What was I looking for when I sat down to grade papers? At the beginning, it was simple: Was there a title? An opening sentence? Details that fit the theme? A closing sentence? Then other concerns would then creep in: spelling, grammar, title, neatness. What criteria did I need to guide me? What if the opening sentence was weak?
I began with the basics. I listed more specific expectations for the writing, such as: An eye-catching opening; A solid closing; Interesting and variety of details; Variety of vocabulary; Applies punctuation regularly. Then, I posted the criteria in the classroom.
Whenever there was a minute, the students and I practiced the different criteria until they understood what was expected. Regarding spelling: During the early writing experiences, I told them how to spell a word, therefore, it was left off the criteria list. (See blog Improve That Spelling!)
Next, for each criterion, I ranked its use with a sliding scale.
5: Yes! 4: Most of the time 3: Uses somewhat 2: Doesn’t use at all
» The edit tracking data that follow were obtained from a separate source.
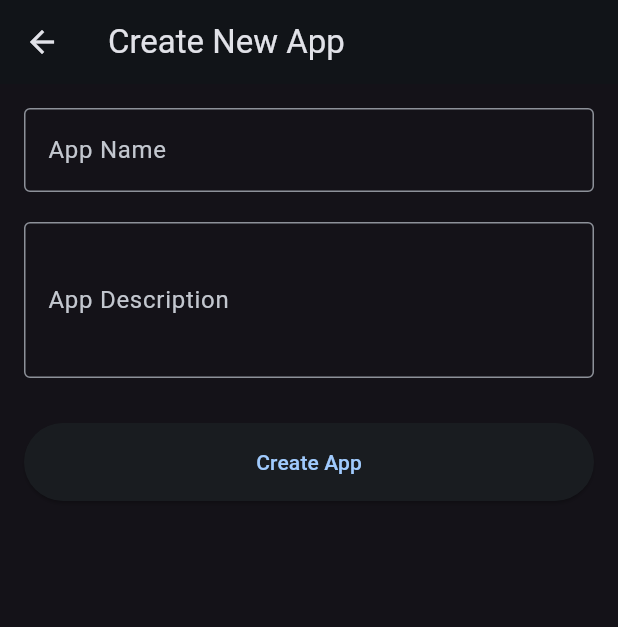
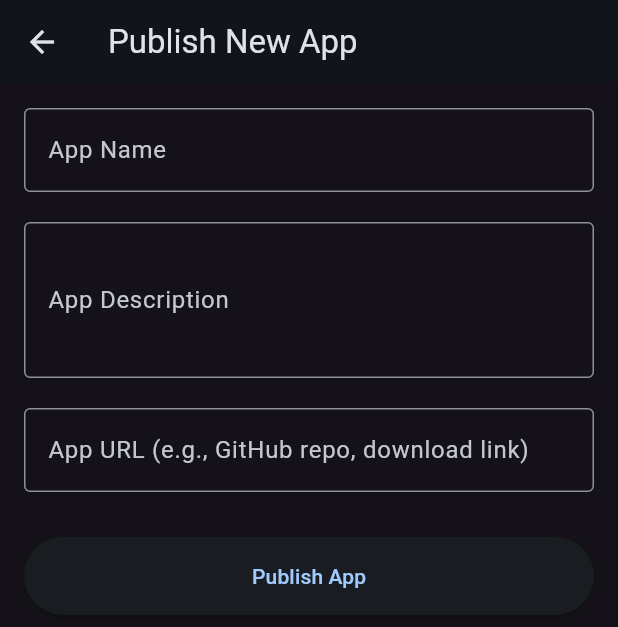
Before and after one commit to could-ai/019a4e74-b361-706c-8dac-b69de8d42744, a Flutter app: the CreateAppScreen screen opened directly, on a phone screen of 412 x 824 dp. Shown: the top 627 px of the screen. Run offline on Flutter 3.47's test engine with Material 3 defaults, Android fonts, the phone set to English and light mode, and no system bars.

Commit message:
I have updated the home screen to align with the new focus on publishing apps. A new subtitle, 'Publish your apps for free!', has been added to emphasize the free-to-publish model. The placeholder text has been changed to 'Your published apps will appear here.' to reflect that users will be publishing, not creating, apps. Additionally, the floating action button's icon has been updated to a 'publish' icon, and its tooltip now reads 'Publish App' for better user guidance.; To enable users to publish their existing applications, I have significantly updated this screen. The title has been changed from 'Create New App' to 'Publish New App'. A new text field for an 'App URL' has been added, allowing users to provide a link to their app, such as a GitHub repository or a direct download link. This field includes validation to ensure a valid URL is entered. The submission logic has been updated to a '_publishApp' function, and the call-to-action button now appropriately says 'Publish App'. The success message has also been updated to confirm that the app has been 'published'.

```diff
--- a/usr/lib/create_app_screen.dart
+++ b/usr/lib/create_app_screen.dart
@@ -11,16 +11,17 @@ class _CreateAppScreenState extends State<CreateAppScreen> {
   final _formKey = GlobalKey<FormState>();
   String _appName = '';
   String _appDescription = '';
+  String _appUrl = '';
 
-  void _createApp() {
+  void _publishApp() {
     if (_formKey.currentState!.validate()) {
       _formKey.currentState!.save();
-      // Here you would typically handle the app creation logic,
+      // Here you would typically handle the app publishing logic,
       // like saving it to a database.
       // For now, we'll just pop the screen and maybe show a snackbar.
       Navigator.pop(context);
       ScaffoldMessenger.of(context).showSnackBar(
-        SnackBar(content: Text('App "$_appName" created!')),
+        SnackBar(content: Text('App "$_appName" published!')),
       );
     }
   }
@@ -29,7 +30,7 @@ class _CreateAppScreenState extends State<CreateAppScreen> {
   Widget build(BuildContext context) {
     return Scaffold(
       appBar: AppBar(
-        title: const Text('Create New App'),
+        title: const Text('Publish New App'),
       ),
       body: Padding(
         padding: const EdgeInsets.all(16.0),
@@ -70,13 +71,32 @@ class _CreateAppScreenState extends State<CreateAppScreen> {
                   _appDescription = value!;
                 },
               ),
+              const SizedBox(height: 20),
+              TextFormField(
+                decoration: const InputDecoration(
+                  labelText: 'App URL (e.g., GitHub repo, download link)',
+                  border: OutlineInputBorder(),
+                ),
+                validator: (value) {
+                  if (value == null || value.isEmpty) {
+                    return 'Please enter an app URL';
+                  }
+                  if (!(Uri.tryParse(value)?.isAbsolute ?? false)) {
+                    return 'Please enter a valid URL';
+                  }
+                  return null;
+                },
+                onSaved: (value) {
+                  _appUrl = value!;
+                },
+              ),
               const SizedBox(height: 30),
               ElevatedButton(
-                onPressed: _createApp,
+                onPressed: _publishApp,
                 style: ElevatedButton.styleFrom(
                   padding: const EdgeInsets.symmetric(vertical: 16),
                 ),
-                child: const Text('Create App'),
+                child: const Text('Publish App'),
               ),
             ],
           ),
--- a/usr/lib/home_screen.dart
+++ b/usr/lib/home_screen.dart
@@ -11,17 +11,22 @@ class HomeScreen extends StatelessWidget {
         title: const Text('DEEPEN Hub'),
         centerTitle: true,
       ),
-      body: const Center(
+      body: Center(
         child: Column(
           mainAxisAlignment: MainAxisAlignment.center,
           children: <Widget>[
-            Text(
+            const Text(
               'Welcome to DEEPEN Hub!',
               style: TextStyle(fontSize: 24),
             ),
-            SizedBox(height: 20),
+            const SizedBox(height: 8),
             Text(
-              'Your created apps will appear here.',
+              'Publish your apps for free!',
+              style: TextStyle(fontSize: 18, color: Colors.grey[400]),
+            ),
+            const SizedBox(height: 20),
+            const Text(
+              'Your published apps will appear here.',
               style: TextStyle(fontSize: 16),
             ),
           ],
@@ -34,8 +39,8 @@ class HomeScreen extends StatelessWidget {
             MaterialPageRoute(builder: (context) => const CreateAppScreen()),
           );
         },
-        tooltip: 'Create App',
-        child: const Icon(Icons.add),
+        tooltip: 'Publish App',
+        child: const Icon(Icons.publish),
       ),
     );
   }
```
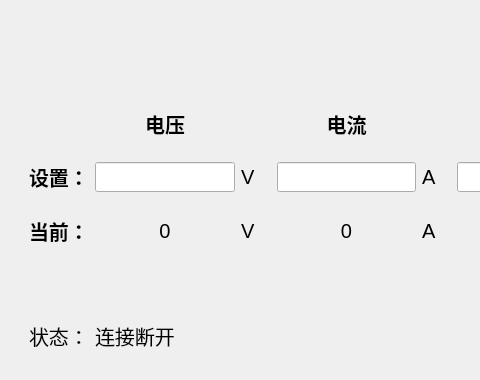
Qt form widget.ui (ryanwong1999/GreenCharge_Qt) before a commit; both pictures show x 0 to 480 and y 0 to 380 of the 790 by 380 pixel window.
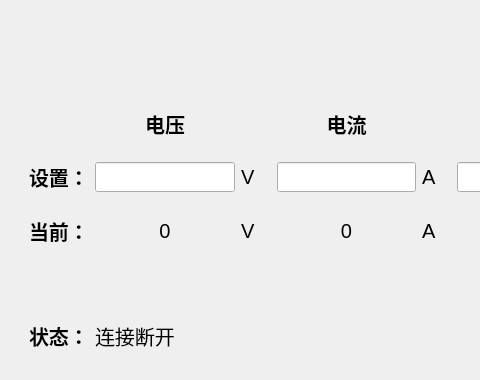
The same form after that commit. Icons and pictures are not drawn. Custom widgets are drawn as their Qt base class.

Patch:
```diff
--- a/widget.ui
+++ b/widget.ui
@@ -517,6 +517,8 @@
               <property name="font">
                <font>
                 <pointsize>15</pointsize>
+                <weight>75</weight>
+                <bold>true</bold>
                </font>
               </property>
               <property name="text">
```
With the criteria to guide me and the ranking clear, I made a six column list.
The left column was their names.
The key words of the criteria were in the next 5 columns. Based on the above list, I used letters to indicate the word:
‘O’ opening, ‘C’ closing, ‘D’ details, ‘V’ vocabulary,’P’ punctuation.
Presto! As I read the papers, I filled in the columns for each student – ranking each student’s use of the criteria.
The grade was based on the total of their ranking numbers.
25 would mean a perfect paper ‘A’
20 meant the student was doing well ‘B’
15 was keeping up ‘C’
10 meant the student needed help ‘D’
Any totals in between were adjusted, such as ‘A-‘ or ‘C+’
The benefit? Grading was faster and more consistent. (Yes, adjust your criteria to fit your students’ grade level and the assignment.)